Neighbourhood Policy – Non-Interference or Creative Involvement?
There are now a multitude of strategies for China’s neighbourhood region: the Maritime Silk Road Initiative, the Silk Road Economic Belt, the Shanghai Cooperation Organisation and the Asian Infrastructure Investment Bank to name but a few. While some of these are well established others have not yet got off the ground. On the economic front things looks good for China as its continues to step up trade and investment in the region, but a more assertive foreign policy particularly in regard to the South China Sea and the Indian border could reverse these gains and frighten its neighbours further into the United States’ embrace.
China’s companies have a reputation for being poor protectors of the environment and the country now has a notorious role in the illegal wildlife trade.
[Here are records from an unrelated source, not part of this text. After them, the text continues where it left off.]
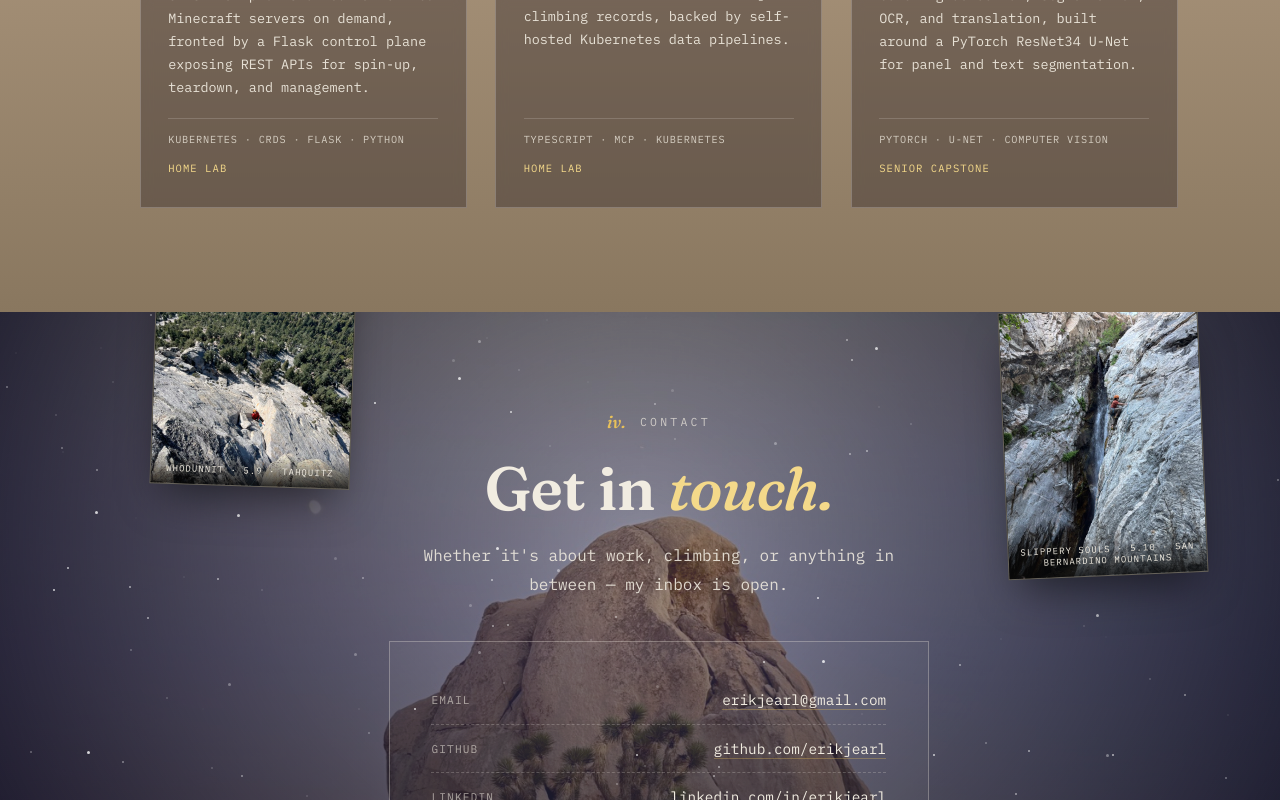
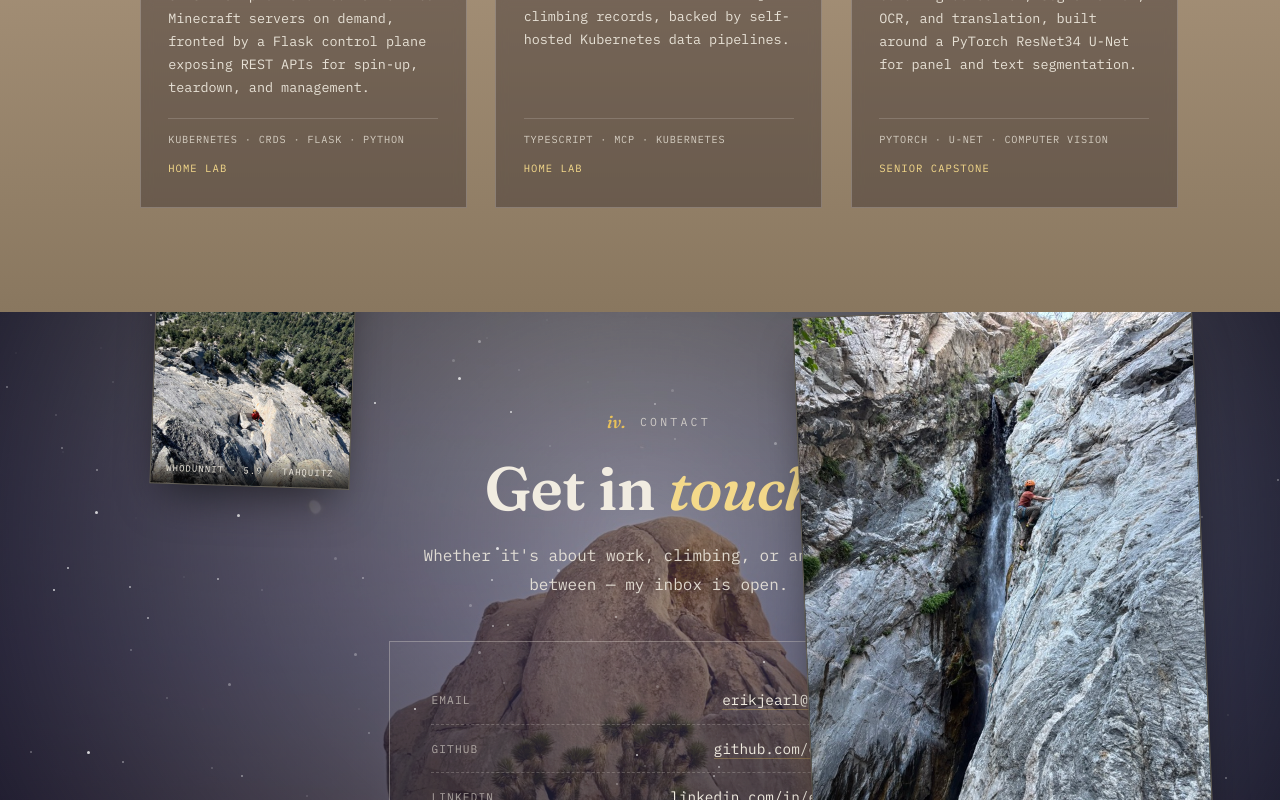
Before and after one commit to erikjearl/erikjearl.com, a React (Vite) app: page / in a window 1280 px wide. Shown: the part 3518-4318 px from the top of the page. Built offline with nearby package versions, Linux system fonts and the light colour scheme.

Commit message:
fix: print width knob flows through --w var; mid-screens scale instead of overriding

```diff
--- a/src/components/FloatPhoto.tsx
+++ b/src/components/FloatPhoto.tsx
@@ -9,7 +9,7 @@ export function FloatPhoto({ print }: { print: Print }) {
 
   const style: CSSProperties = {
     ...print.pos,
-    ...(print.width ? { width: print.width } : {}),
+    ...(print.width ? { ['--w' as string]: print.width } : {}),
     ['--tilt' as string]: print.tilt,
     ['--ar' as string]: print.ar,
   };
--- a/src/styles/base.css
+++ b/src/styles/base.css
@@ -111,7 +111,7 @@ section{
 .float-photo{
   position:absolute;
   z-index:3;
-  width:230px;
+  width:var(--w, 230px);
   will-change:transform;
 }
 .float-photo figure{
--- a/src/styles/contact.css
+++ b/src/styles/contact.css
@@ -104,5 +104,5 @@ footer{
 /* Diagonal corner prints clear the contact card at all widths once they
    slim down a little on mid-size screens. */
 @media (max-width: 1560px) {
-  #contact .float-photo { width: 200px !important; }
+  #contact .float-photo { width: calc(var(--w, 230px) * 0.8); }
 }
```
The devastating wildlife losses driven by the demand for African ivory in China are not only a catastrophic problem for the countries involved, but the topic is now at the top of many discussions around Chinese investment and is poisoning the country’s international reputation. It is well-known that China has a big problem with pollution, but is this the year the government finally get serious about building an “ecological civilization”? There is a new Environmental Protection Law in the works and the early signs are encouraging.
An improvement in environmental protection domestically could eventually help matters abroad as Chinese firms develop a new mind-set, but these ideas take time to filter down and of course many companies may start offshoring their worst polluting factories to less regulated shores. Efforts to raise awareness among the Chinese public around the issue of ivory are also gaining traction, with Yao Ming, a well-known basketball player leading the fight to save the elephant.
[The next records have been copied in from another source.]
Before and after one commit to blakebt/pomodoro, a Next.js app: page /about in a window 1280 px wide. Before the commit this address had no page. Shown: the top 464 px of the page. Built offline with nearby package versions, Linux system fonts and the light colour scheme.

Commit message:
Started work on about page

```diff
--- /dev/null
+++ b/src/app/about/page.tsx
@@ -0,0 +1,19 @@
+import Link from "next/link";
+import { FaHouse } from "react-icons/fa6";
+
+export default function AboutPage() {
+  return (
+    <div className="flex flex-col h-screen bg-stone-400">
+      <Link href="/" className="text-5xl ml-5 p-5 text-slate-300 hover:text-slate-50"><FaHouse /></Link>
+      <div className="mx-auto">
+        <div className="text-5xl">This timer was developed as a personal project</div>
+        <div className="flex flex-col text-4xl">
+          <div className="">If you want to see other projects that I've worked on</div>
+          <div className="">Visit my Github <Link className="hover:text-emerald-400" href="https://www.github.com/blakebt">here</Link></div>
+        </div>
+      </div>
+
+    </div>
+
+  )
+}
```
Internal Security and the Middle East
Despite having a major economic stake in the Middle East, China has kept its head down (relatively speaking) letting others do the talking and acting. Now there are reports of Chinese citizens fighting alongside ISIS in Syria and Iraq, which creates the same issue the UK and France are facing, which is the potential for radicalised, battle hardened fighters returning to spread terror in their home country. Politicians and security experts are getting worried as China is already vulnerable to this strain of attack in the Xinjiang region. A large scale attack would undoubtedly lead to further repression in the western province, which in turn will lead to further grievances among the local Uyghur people and possibly encourage China to take a more active role in the Middle East in an attempt to combat the threat.